▸ AIM OF THE EXERCISE: Go through the entries below and pick out every line with "prove".

[Detected change data]
= Beginning of Section =

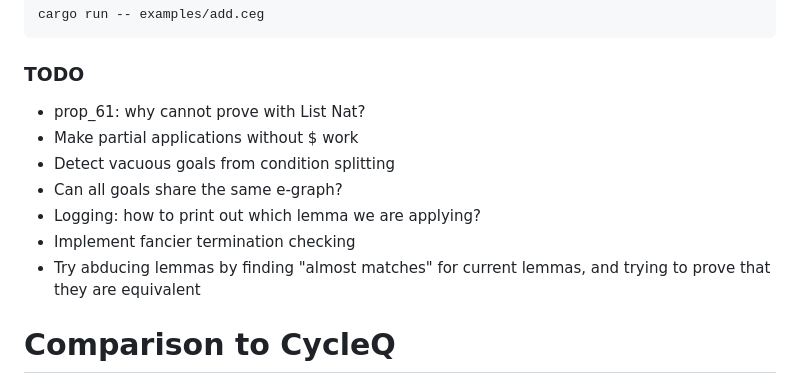
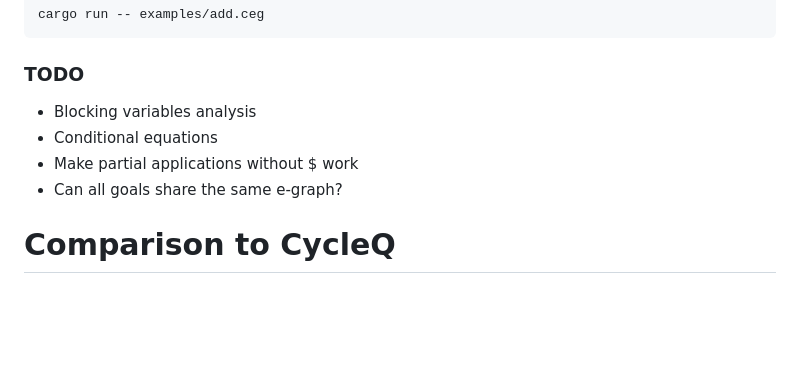
Before and after one commit to nadia-polikarpova/cyclegg, a Markdown page: README.md, the part around the change. GitHub-like rendering; blank space fills up the shorter version.

Commit message:
Update TODO list

```diff
--- a/README.md
+++ b/README.md
@@ -9,13 +9,10 @@ cargo run -- examples/add.ceg
 
 ### TODO
 
-- prop_61: why cannot prove with List Nat?
+- Blocking variables analysis
+- Conditional equations
 - Make partial applications without $ work
-- Detect vacuous goals from condition splitting
 - Can all goals share the same e-graph?
-- Logging: how to print out which lemma we are applying?
-- Implement fancier termination checking
-- Try abducing lemmas by finding "almost matches" for current lemmas, and trying to prove that they are equivalent
 
 # Comparison to CycleQ
 
```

= End of Section =

▸ OUTPUT BELOW:
-- prop_61: why cannot prove with List Nat?
-- Try abducing lemmas by finding "almost matches" for current lemmas, and trying to prove that they are equivalent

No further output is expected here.